When investors and brokers speak of electronic exchanges and trading platforms, the issues revolve around speed, efficiency and lower costs. The worrying thing for the major physical exchanges is that these three characteristics apply not only to trading, but also to business development. A classic example of this could be found in an announcement by Tradepoint last month.
From July 10, the electronic market plans to operate the first integrated pan-European stock exchange for blue chip stocks. ”The launch of the European platform is consistent with both Tradepoint’s and the consortium’s objective of developing Tradepoint, on its own or in partnership with other organisations, as the principal marketplace for trading Eurotop 300 stocks by the fourth quarter of 2001,” says Richard Kilsby, the company’s chief executive. The consortium referred to has a 54% interest in Tradepoint and is made up of leading international brokerage and financial services firms.
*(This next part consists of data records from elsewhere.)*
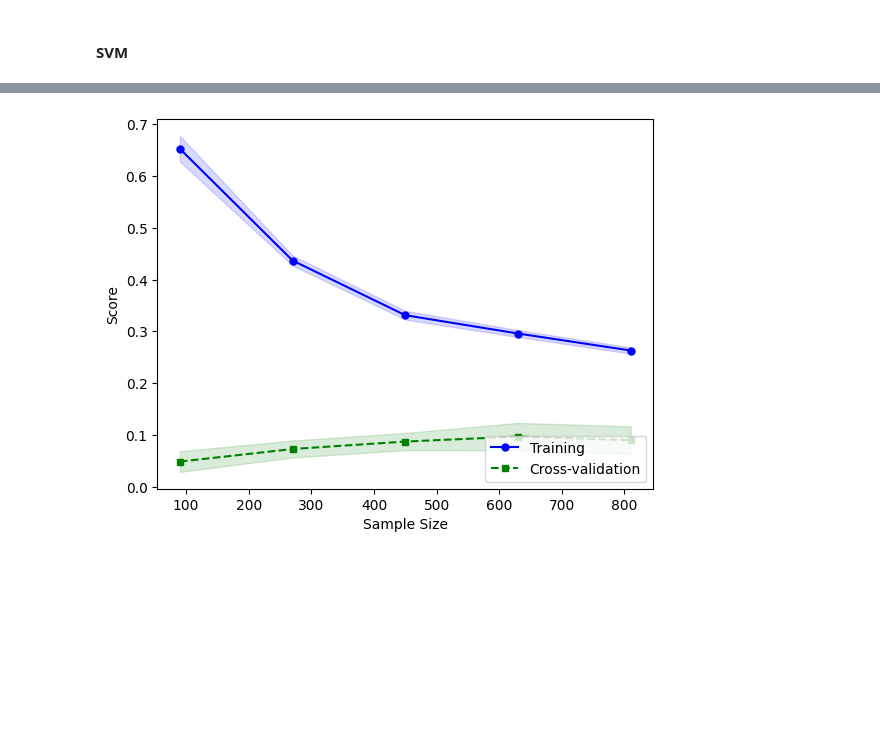
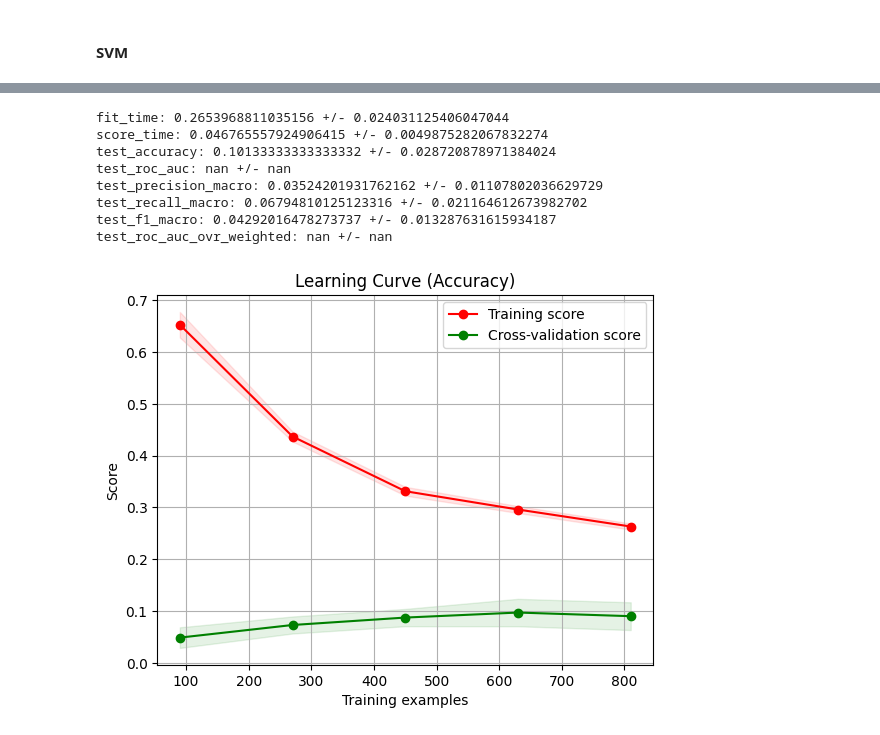
Before and after one commit to juanfranciscocis/Medicine_Recomendation, a Jupyter notebook: avance_proyecto.ipynb, the cells around one changed output, grey strips where cells are left out. Cells and saved outputs as stored; diff of their text form; code cells hidden in the pictures; blank space fills up the shorter version.

```diff
--- a/avance_proyecto.ipynb
+++ b/avance_proyecto.ipynb
@@ -788,6 +788,0 @@ Name: drugName, Length: 69699, dtype: int64
-# %%
-# shuffle the data
-from sklearn.utils import shuffle
-X, Y = shuffle(X, Y, random_state=42)
-X = X[:1000]
-Y = Y[:1000]
@@ -945,17 +909,4 @@ plt.plot(train_sizes, test_scores_mean, 'o-', color="g",
          label="Cross-validation score")
 plt.legend(loc="best")
 plt.show()
-
-
-pipeline.fit(X, Y)
-# Plot ROC curve
-plt.figure()
-plt.plot([0, 1], [0, 1], linestyle='--', label='Random Classifier')
-fpr, tpr, _ = roc_curve(Y, pipeline.predict_proba(X)[:,1])
-plt.plot(fpr, tpr, label='Logistic Regression')
-plt.xlabel('False Positive Rate')
-plt.ylabel('True Positive Rate')
-plt.title('ROC Curve')
-plt.legend(loc="best")
-plt.show()
 # %% [output]
@@ -1006,41 +964,66 @@ KeyboardInterrupt:
 # %%
 import matplotlib.pyplot as plt
 from sklearn.model_selection import learning_curve, RepeatedKFold
 from sklearn.svm import SVC
 from sklearn.pipeline import Pipeline
 from sklearn.preprocessing import StandardScaler
 
 # define el pipeline con los mejores parámetros encontrados
 model = SVC(C=grid_search.best_params_['svm__C'], kernel=grid_search.best_params_['svm__kernel'], gamma=grid_search.best_params_['svm__gamma'])
 scaler = StandardScaler()
 pipeline = Pipeline(steps=[('s', scaler), ('m', model)])
 
 # define the training sizes you want to use
 train_sizes = [0.1, 0.3, 0.5, 0.7, 0.9]
 
 # define the cross-validation scheme you want to use
 cv = RepeatedStratifiedKFold(n_splits=10, n_repeats=3, random_state=42)
 
-# define the metric you want to use to evaluate the model
-scoring = 'accuracy'
+# Define the metrics you want to use to evaluate the model
+scoring = {'accuracy': make_scorer(accuracy_score),
+           'roc_auc': make_scorer(roc_auc_score, multi_class='ovr', average='weighted'),
+           'precision_macro': make_scorer(precision_score, average='macro'),
+           'recall_macro': make_scorer(recall_score, average='macro'),
+           'f1_macro': make_scorer(f1_score, average='macro'),
+           'roc_auc_ovr_weighted': make_scorer(roc_auc_score, multi_class='ovr', average='weighted')}
 
-# calculate the sample sizes and learning curves
-train_sizes, train_scores, test_scores = learning_curve(pipeline, X, Y, train_sizes=train_sizes, cv=cv, scoring=scoring)
+# Calculate the scores using cross-validation
+scores = cross_validate(pipeline, X, Y, cv=cv, scoring=scoring)
 
-# calculate the means and standard deviations of the learning curves
-train_mean = np.mean(train_scores, axis=1)
-train_std = np.std(train_scores, axis=1)
-test_mean = np.mean(test_scores, axis=1)
-test_std = np.std(test_scores, axis=1)
+# Print the scores
+for metric_name, metric_score in scores.items():
+    print(f"{metric_name}: {np.mean(metric_score)} +/- {np.std(metric_score)}")
 
-# plot the learning curves
-plt.plot(train_sizes, train_mean, color='blue', marker='o', markersize=5, label='Training')
-plt.fill_between(train_sizes, train_mean + train_std, train_mean - train_std, alpha=0.15, color='blue')
-plt.plot(train_sizes, test_mean, color='green', linestyle='--', marker='s', markersize=5, label='Cross-validation')
-plt.fill_between(train_sizes, test_mean + test_std, test_mean - test_std, alpha=0.15, color='green')
-plt.xlabel('Sample Size')
-plt.ylabel('Score')
-plt.legend(loc='lower right')
+# Plot the learning curve for accuracy
+train_sizes, train_scores, test_scores = learning_curve(pipeline, X, Y, cv=cv, scoring='accuracy', train_sizes=train_sizes)
+train_scores_mean = np.mean(train_scores, axis=1)
+train_scores_std = np.std(train_scores, axis=1)
+test_scores_mean = np.mean(test_scores, axis=1)
+test_scores_std = np.std(test_scores, axis=1)
+
+plt.figure()
+plt.title('Learning Curve (Accuracy)')
+plt.xlabel("Training examples")
+plt.ylabel("Score")
+plt.grid()
+plt.fill_between(train_sizes, train_scores_mean - train_scores_std,
+                 train_scores_mean + train_scores_std, alpha=0.1,
+                 color="r")
+plt.fill_between(train_sizes, test_scores_mean - test_scores_std,
+                 test_scores_mean + test_scores_std, alpha=0.1, color="g")
+plt.plot(train_sizes, train_scores_mean, 'o-', color="r",
+         label="Training score")
+plt.plot(train_sizes, test_scores_mean, 'o-', color="g",
+         label="Cross-validation score")
+plt.legend(loc="best")
 plt.show()
 # %% [output]
+fit_time: 0.2653968811035156 +/- 0.024031125406047044
+score_time: 0.046765557924906415 +/- 0.0049875282067832274
+test_accuracy: 0.10133333333333332 +/- 0.028720878971384024
+test_roc_auc: nan +/- nan
+test_precision_macro: 0.03524201931762162 +/- 0.01107802036629729
+test_recall_macro: 0.06794810125123316 +/- 0.021164612673982702
+test_f1_macro: 0.04292016478273737 +/- 0.013287631615934187
+test_roc_auc_ovr_weighted: nan +/- nan
-[figure, old version]
+[figure, new version]
```
Also changed, not shown: parts of 11 cells of this notebook.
The company’s declared aim is to be the lowest-cost stock exchange in the world, and to deliver those benefits to its 100-plus members. The addition of some 230 blue-chip stocks from the main European indices to the 2,000 UK equities available through its order book shows Tradepoint means business. So does the announcement of a link-up with GL Trade, the financial software provider, which has a strong European customer base, to expand the reach of that order book.
The speed at which the private companies behind the new exchanges have developed their businesses has taken some of the older establishments by surprise. “The evolving role of electronic exchanges in the world financial marketplace has influenced our decision to place the highest priority on integrating Tradepoint into the GL Trade network,” says Malcolm Donaldson, managing director of GL Trade in the UK.
The speed of these developments is matched by the falling costs. Tradepoint announced it was reducing its transaction fee for all order book transactions for six months from early July, and abandoning its minimum charge for transacting business on the network.
On the international bond market, costs also play an important part when it comes to choosing a trading platform. What was traditionally a telephone-based market has seen the emergence of a number of electronic platforms in the past two years. One of these, Coredeal, has looked to attract members by adopting a different pricing system as well as an innovative settlement system.
Members pay a one-off annual fee, and are offered unlimited trades – consequently, the more trades made, the cheaper the unit cost. This aggressive approach is reflected in the anonymous execution and settlement system, which involves trading against the exchange’s own central counterparty. By avoiding the use of a financial intermediary, members make considerable savings, and straight-through processing also reduces costs.
Although lagging behind the equity market in terms of electronic platforms, there is little doubt that in the long term we are likely to see mergers and consolidation among companies providing electronic platforms for the international securities market.
Inevitably, these developments have attracted the attention of the FSA in the UK as well as regulatory bodies across Euroland. The recognition of Coredeal gives its members a confidence unparalleled in the fixed income trading environment, but the authorities are keen to get the industry’s thoughts on regulation. The position of ‘trading facilities’ such as Ofex has also forced the authorities to think long and hard about how regulation will work in the 21st century.
At the beginning of the year the FSA produced a discussion paper laying out some thoughts on how it might develop its approach to the regulation of market infrastructure providers, at a time when the rapid growth of electronic trading is changing market structure and trading practices. Market infrastructure providers are those entities whose business is organising and supporting the functioning of markets, for example, exchanges, clearing houses, non-exchange trading systems and service companies. The FSA is seeking to stimulate debate as to how it might develop its regulatory approach to address any new risks arising from these changes without unnecessarily impeding competition and innovation.
Under the current arrangements, market infrastructure providers may opt to be regulated either as recognised investment exchanges (or recognised clearing houses) or authorised firms. But in the developing market environment, the previously clear-cut lines that identified these groups as distinct are being blurred. The two regimes have different regulatory objectives and have different implications for the entities concerned.
These are the issues that the FSA now seeks to address. For example, are there continuing good reasons for applying different regulatory requirements to authorised firms, some of which are increasingly carrying out business similar to that of a recognised exchange, as to the exchange on which other market users trade? This is the case as the rules stand today, with the obvious implications of such arrangements on the fairness, efficiency and safety of the markets.